This American Life
The mysterious hold supers have on their buildings, or that their buildings have on them.
- Host Ira Glass visits the Upper East Side building in Manhattan where Peter Roach has been the super for about ten years. Peter has a lot of keys. He doesn't know what most of them unlock. (4 minutes)
- Act One: Reporter Jack Hitt tells the story of how he helped organize tenants and threaten a rent strike in a New York City building back in the 1980s. Before long, Bob, the building super became his enemy. The situation got pretty ugly. Mobster ugly. Bob began to brag about how important he was in his native Brazil, how he could kill a person and be immune from prosecution. Only many years later did Jack find out how dangerous Bob really was. (23 minutes)

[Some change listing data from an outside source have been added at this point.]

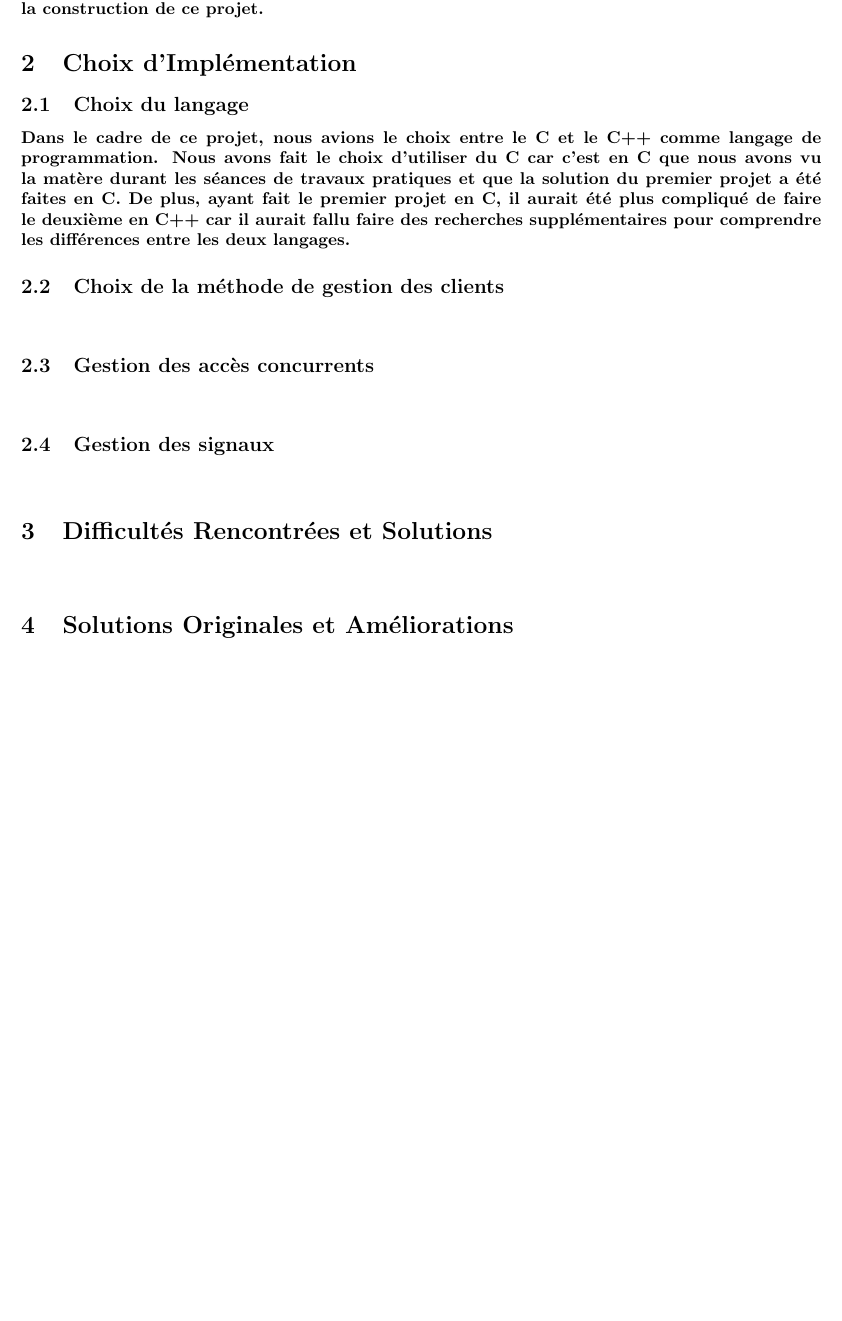
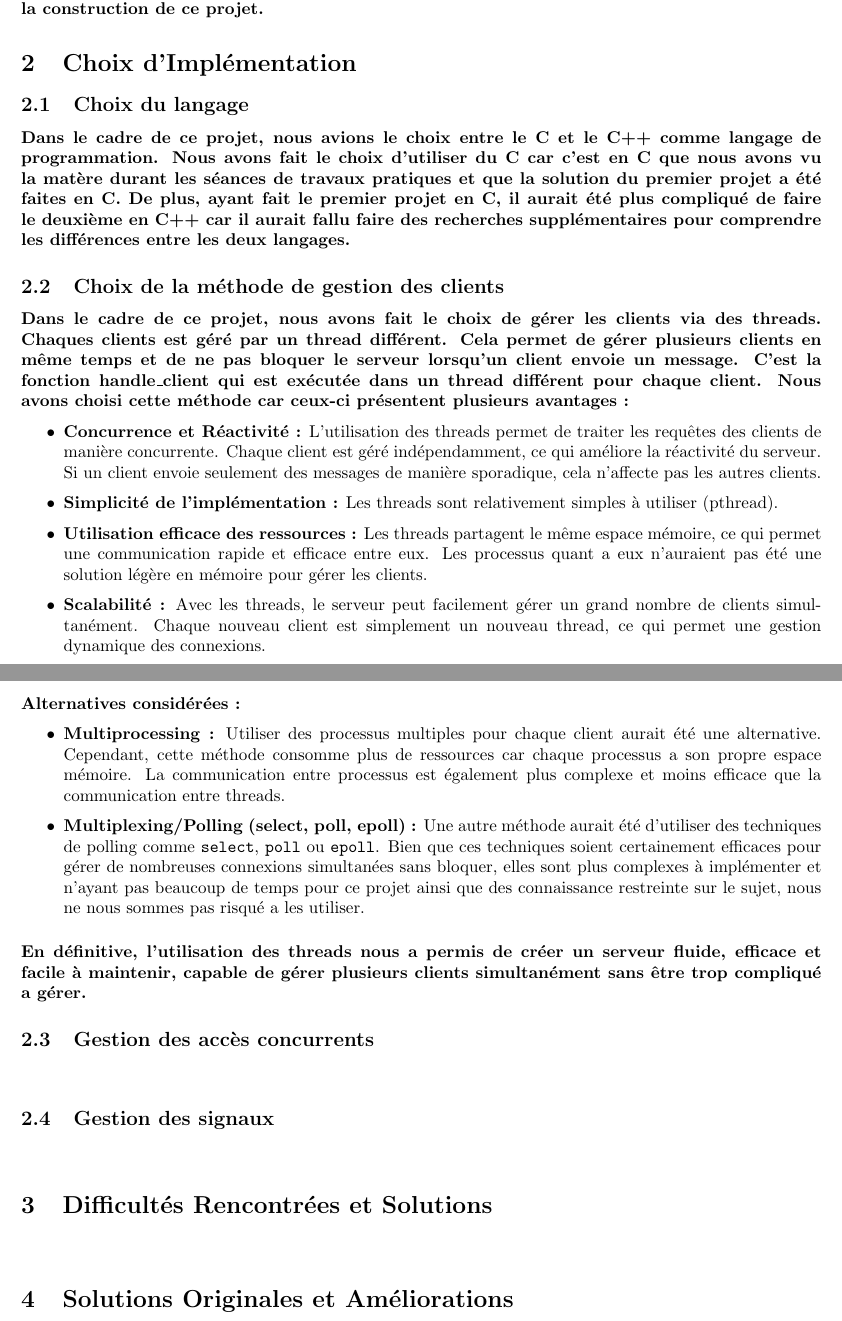
Before and after one commit to romainlief/Chat-Server-Project, a LaTeX document (rapportProjet2/rapport.tex): part of page 3 of 4 before the commit and two parts of pages 3 and 4 of 4 after it, the two joined at a grey line, cut so that both start at the same text, the shorter picture padded with empty space. Compiled offline with pdfLaTeX.

Commit message:
ajout gestion threads

```diff
--- a/rapportProjet2/rapport.tex
+++ b/rapportProjet2/rapport.tex
@@ -76,7 +76,24 @@ De plus, ayant fait le premier projet en C, il aurait été plus compliqué de f
 fallu faire des recherches supplémentaires pour comprendre les différences entre les deux langages.}
 
 \subsection{Choix de la méthode de gestion des clients}
-\paragraph{}
+\paragraph{Dans le cadre de ce projet, nous avons fait le choix de gérer les clients via des threads. Chaques clients est géré par un thread différent.
+Cela permet de gérer plusieurs clients en même temps et de ne pas bloquer le serveur lorsqu'un client envoie un message.
+C'est la fonction handle\_client qui est exécutée dans un thread différent pour chaque client.
+Nous avons choisi cette méthode car ceux-ci présentent plusieurs avantages :}
+\begin{itemize}
+    \item \textbf{Concurrence et Réactivité :} L'utilisation des threads permet de traiter les requêtes des clients de manière concurrente. Chaque client est géré indépendamment, ce qui améliore la réactivité du serveur. Si un client envoie seulement des messages de manière sporadique, cela n'affecte pas les autres clients.
+    \item \textbf{Simplicité de l'implémentation :} Les threads sont relativement simples à utiliser (pthread).
+    \item \textbf{Utilisation efficace des ressources :} Les threads partagent le même espace mémoire, ce qui permet une communication rapide et efficace entre eux. Les processus quant a eux n'auraient pas été une solution légère en mémoire pour gérer les clients.
+    \item \textbf{Scalabilité :} Avec les threads, le serveur peut facilement gérer un grand nombre de clients simultanément. Chaque nouveau client est simplement un nouveau thread, ce qui permet une gestion dynamique des connexions.
+\end{itemize}
+
+\paragraph{Alternatives considérées :}
+\begin{itemize}
+    \item \textbf{Multiprocessing :} Utiliser des processus multiples pour chaque client aurait été une alternative. Cependant, cette méthode consomme plus de ressources car chaque processus a son propre espace mémoire. La communication entre processus est également plus complexe et moins efficace que la communication entre threads.
+    \item \textbf{Multiplexing/Polling (select, poll, epoll) :} Une autre méthode aurait été d'utiliser des techniques de polling comme \texttt{select}, \texttt{poll} ou \texttt{epoll}. Bien que ces techniques soient certainement efficaces pour gérer de nombreuses connexions simultanées sans bloquer, elles sont plus complexes à implémenter et n'ayant pas beaucoup de temps pour ce projet ainsi que des connaissance restreinte sur le sujet, nous ne nous sommes pas risqué a les utiliser.
+\end{itemize}
+
+\paragraph{En définitive, l'utilisation des threads nous a permis de créer un serveur fluide, efficace et facile à maintenir, capable de gérer plusieurs clients simultanément sans être trop compliqué a gérer.}
 
 \subsection{Gestion des accès concurrents}
 \paragraph{}
```
Also changed, not shown: rapportProjet2/rapport.pdf, 6 other files.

- Act Two: The super in Josh Bearman's Los Angeles building was kind of a needy character. He would sometimes ask Josh to come into his apartment and help him out -- check whether his garbage was being moved by a ghost, for example. Then one day he told Josh a story that involved these elements: a gas station, a beautiful woman, an orchid, a snowman, Indonesia, and a check he'd written for $30,000. It was so crazy, that naturally, Josh believed it. (12 minutes)
- Act Three: A man who we're calling "Dennis" inherits his father's job as a landlord of a big apartment building. His dad had warned him that bad tenants could drive even a good man to become heartless, but Dennis vowed that would never happen to him. He's tested on this point when he tries to help a couple that falls behind in their rent. He sets up a payment plan for them, teaches them how to make a budget, helps them with their personal problems. For six years, he stops himself from kicking them out. This story was co-produced by Sonari Glinton. (16 minutes)
Transcripts are available at thisamericanlife.org